Saved data entries:

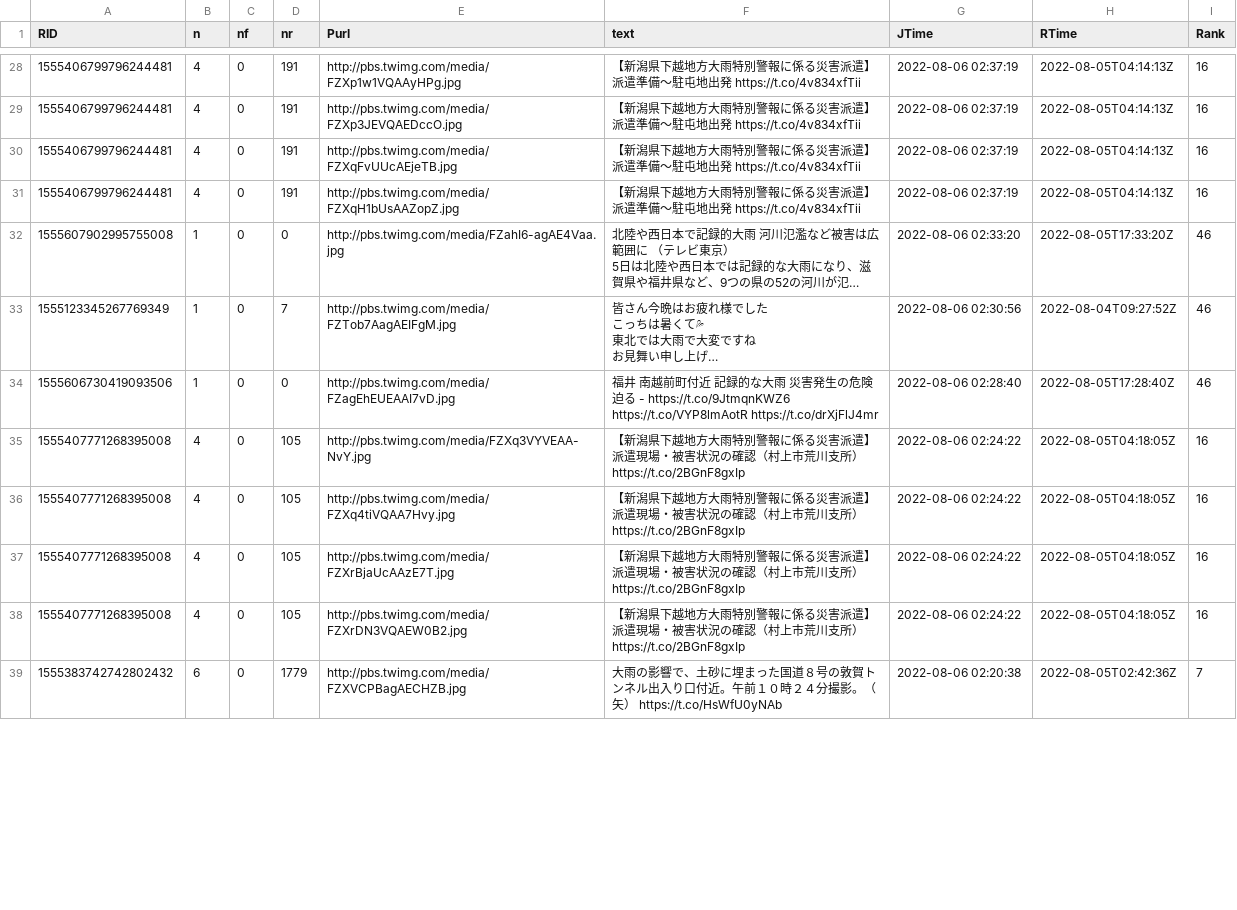
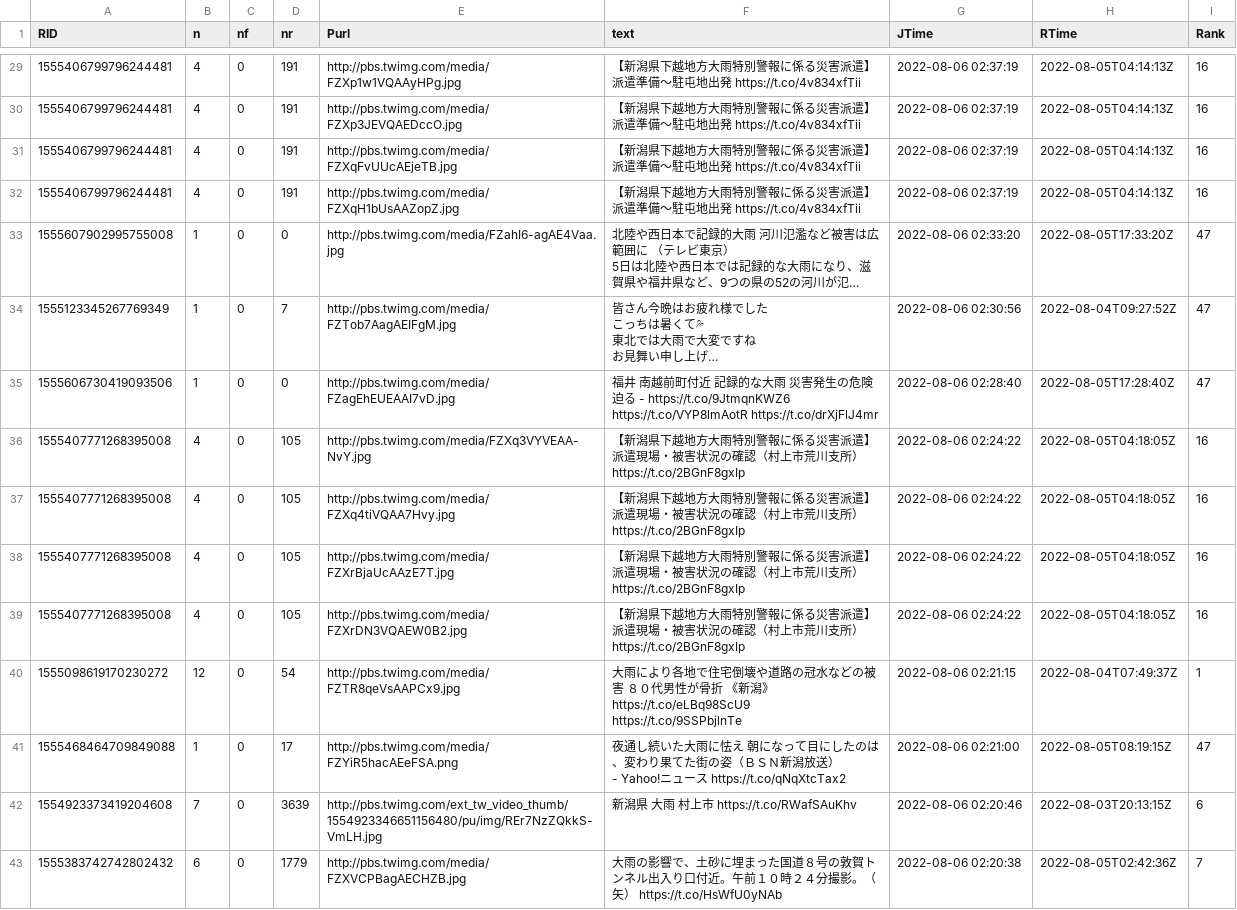
Before and after one commit to syamada93/RTweet_2022_HR, a TSV file: Tweet_Photo.tsv, drawn as a sheet; only a part is shown, gaps mark what is left out; long unchanged cells end in …; addresses are those after the commit; ↵ is a line break in a cell; the diff covers the shown part only; the diff names each change by its address in the sheet, - before the commit and + after, or states it on an @@ line.

```diff
--- a/Tweet_Photo.tsv
+++ b/Tweet_Photo.tsv
-I33:I35 (Rank): 46
+I33:I35 (Rank): 47
+row 40: 1555098619170230272 | 12 | 0 | 54 | http://pbs.twimg.com/media/FZTR8qeVsAAPCx9.jpg | 大雨により各地で住宅倒壊や道路の冠水などの被害 ８０代男性が骨折 《新潟》 https://t.co/eLBq98ScU9 https://t.co/9SSPbjlnTe | 2022-08-06 02:21:15 | 2022-08-04T07:49:37Z | 1
+row 41: 1555468464709849088 | 1 | 0 | 17 | http://pbs.twimg.com/media/FZYiR5hacAEeFSA.png | 夜通し続いた大雨に怯え 朝になって目にしたのは、変わり果てた街の姿（ＢＳＮ新潟放送） ↵ - Yahoo!ニュース https://t.co/qNqXtcTax2 | 2022-08-06 02:21:00 | 2022-08-05T08:19:15Z | 47
+row 42: 1554923373419204608 | 7 | 0 | 3639 | http://pbs.twimg.com/ext_tw_video_thumb/1554923346651156480/pu/img/REr7NzZQkkS-VmLH.jpg | 新潟県 大雨 村上市 https://t.co/RWafSAuKhv | 2022-08-06 02:20:46 | 2022-08-03T20:13:15Z | 6
```
Also changed, not shown: 1 added row, 3 removed rows and 32 edited cells elsewhere in this file, Tweet_word_RmeCab.tsv.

What the task asks: Exactly as written, set down each line of the records, leaving out the pictures.

Answer box:
Before and after one commit to syamada93/RTweet_2022_HR, a TSV file: Tweet_Photo.tsv, drawn as a sheet; only a part is shown, gaps mark what is left out; long unchanged cells end in …; addresses are those after the commit; ↵ is a line break in a cell; the diff covers the shown part only; the diff names each change by its address in the sheet, - before the commit and + after, or states it on an @@ line.

```diff
--- a/Tweet_Photo.tsv
+++ b/Tweet_Photo.tsv
-I33:I35 (Rank): 46
+I33:I35 (Rank): 47
+row 40: 1555098619170230272 | 12 | 0 | 54 | http://pbs.twimg.com/media/FZTR8qeVsAAPCx9.jpg | 大雨により各地で住宅倒壊や道路の冠水などの被害 ８０代男性が骨折 《新潟》 https://t.co/eLBq98ScU9 https://t.co/9SSPbjlnTe | 2022-08-06 02:21:15 | 2022-08-04T07:49:37Z | 1
+row 41: 1555468464709849088 | 1 | 0 | 17 | http://pbs.twimg.com/media/FZYiR5hacAEeFSA.png | 夜通し続いた大雨に怯え 朝になって目にしたのは、変わり果てた街の姿（ＢＳＮ新潟放送） ↵ - Yahoo!ニュース https://t.co/qNqXtcTax2 | 2022-08-06 02:21:00 | 2022-08-05T08:19:15Z | 47
+row 42: 1554923373419204608 | 7 | 0 | 3639 | http://pbs.twimg.com/ext_tw_video_thumb/1554923346651156480/pu/img/REr7NzZQkkS-VmLH.jpg | 新潟県 大雨 村上市 https://t.co/RWafSAuKhv | 2022-08-06 02:20:46 | 2022-08-03T20:13:15Z | 6
```
Also changed, not shown: 1 added row, 3 removed rows and 32 edited cells elsewhere in this file, Tweet_word_RmeCab.tsv.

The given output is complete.